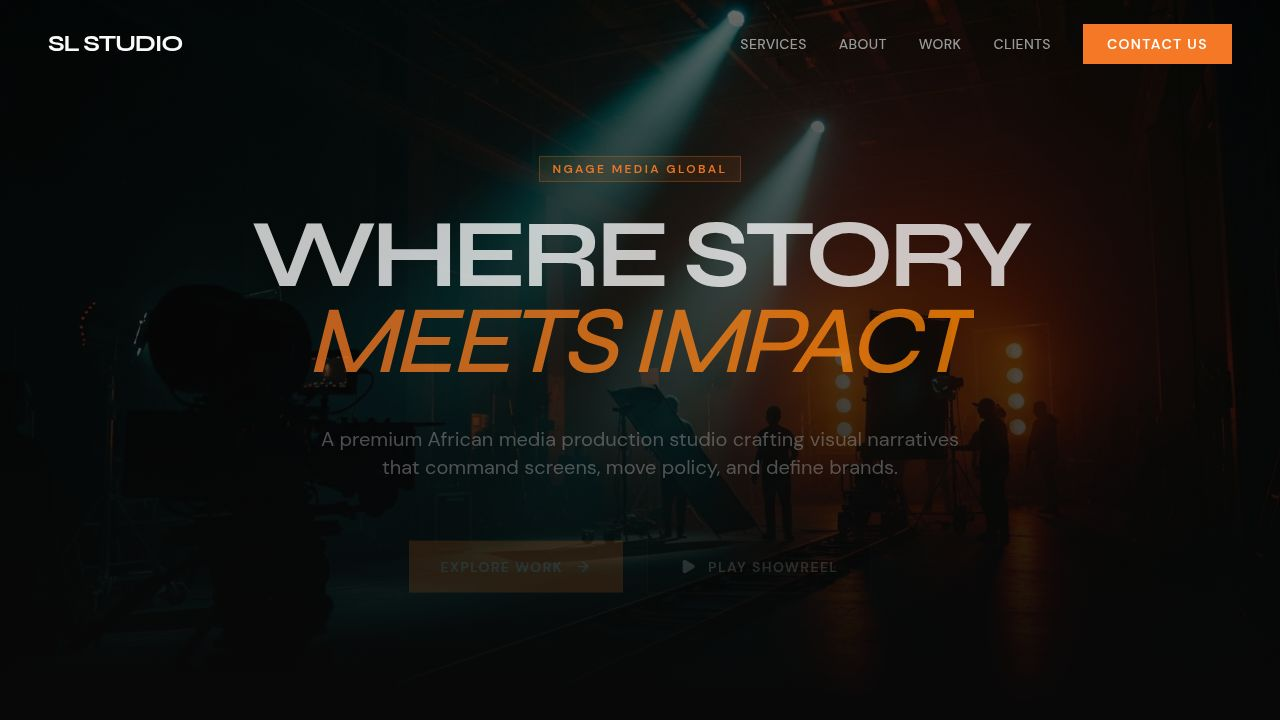
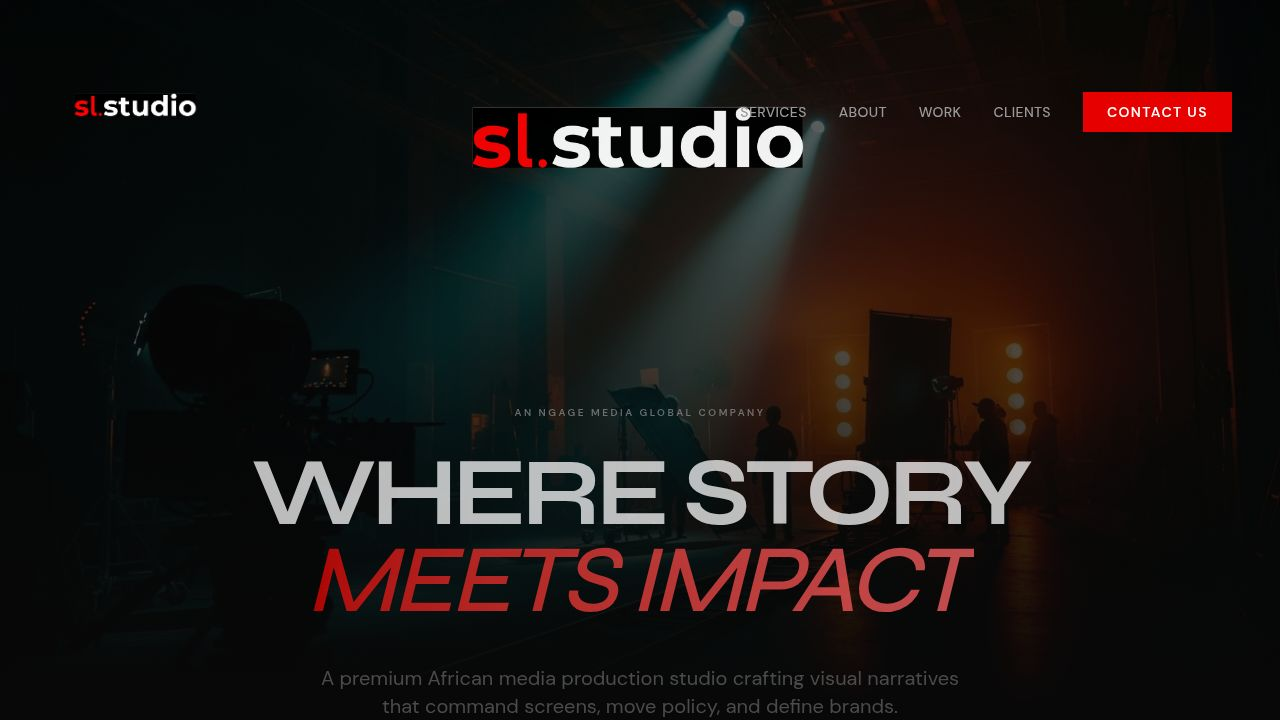
Configure site to serve from root directory
Update Vite configuration to set the base path to '/' and create a CNAME file for custom domain deployment.

Replit-Commit-Author: Agent
Replit-Commit-Session-Id: be65059b-b7c7-4abc-a036-2bdf512018e0
Replit-Commit-Checkpoint-Type: full_checkpoint
Replit-Commit-Event-Id: 2c3a6c04-5c0a-4111-b231-89fadb56d57e
Replit-Commit-Screenshot-Url: https://storage.googleapis.com/screenshot-production-us-central1/e12f08d0-d4c7-41e0-95b1-d571a2553260/be65059b-b7c7-4abc-a036-2bdf512018e0/0q63px3
Replit-Helium-Checkpoint-Created: true

diff --git a/artifacts/sl-studio/vite.config.ts b/artifacts/sl-studio/vite.config.ts
@@ -18,16 +18,8 @@ if (Number.isNaN(port) || port <= 0) {
   throw new Error(`Invalid PORT value: "${rawPort}"`);
 }
 
-const basePath = process.env.BASE_PATH;
-
-if (!basePath) {
-  throw new Error(
-    "BASE_PATH environment variable is required but was not provided.",
-  );
-}
-
 export default defineConfig({
-  base: basePath,
+  base: '/',
   plugins: [
     react(),
     tailwindcss(),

────────────────────

* _Your task_:
Could you reproduce exactly, and only, the lines from the start of the records through the line containing "Replit-Commit-Event-Id: 2c3a6c04-5c0a-4111-b231-89fadb56d57e", leaving out the pictures?

* _Solution below_:
Configure site to serve from root directory
Update Vite configuration to set the base path to '/' and create a CNAME file for custom domain deployment.

Replit-Commit-Author: Agent
Replit-Commit-Session-Id: be65059b-b7c7-4abc-a036-2bdf512018e0
Replit-Commit-Checkpoint-Type: full_checkpoint
Replit-Commit-Event-Id: 2c3a6c04-5c0a-4111-b231-89fadb56d57e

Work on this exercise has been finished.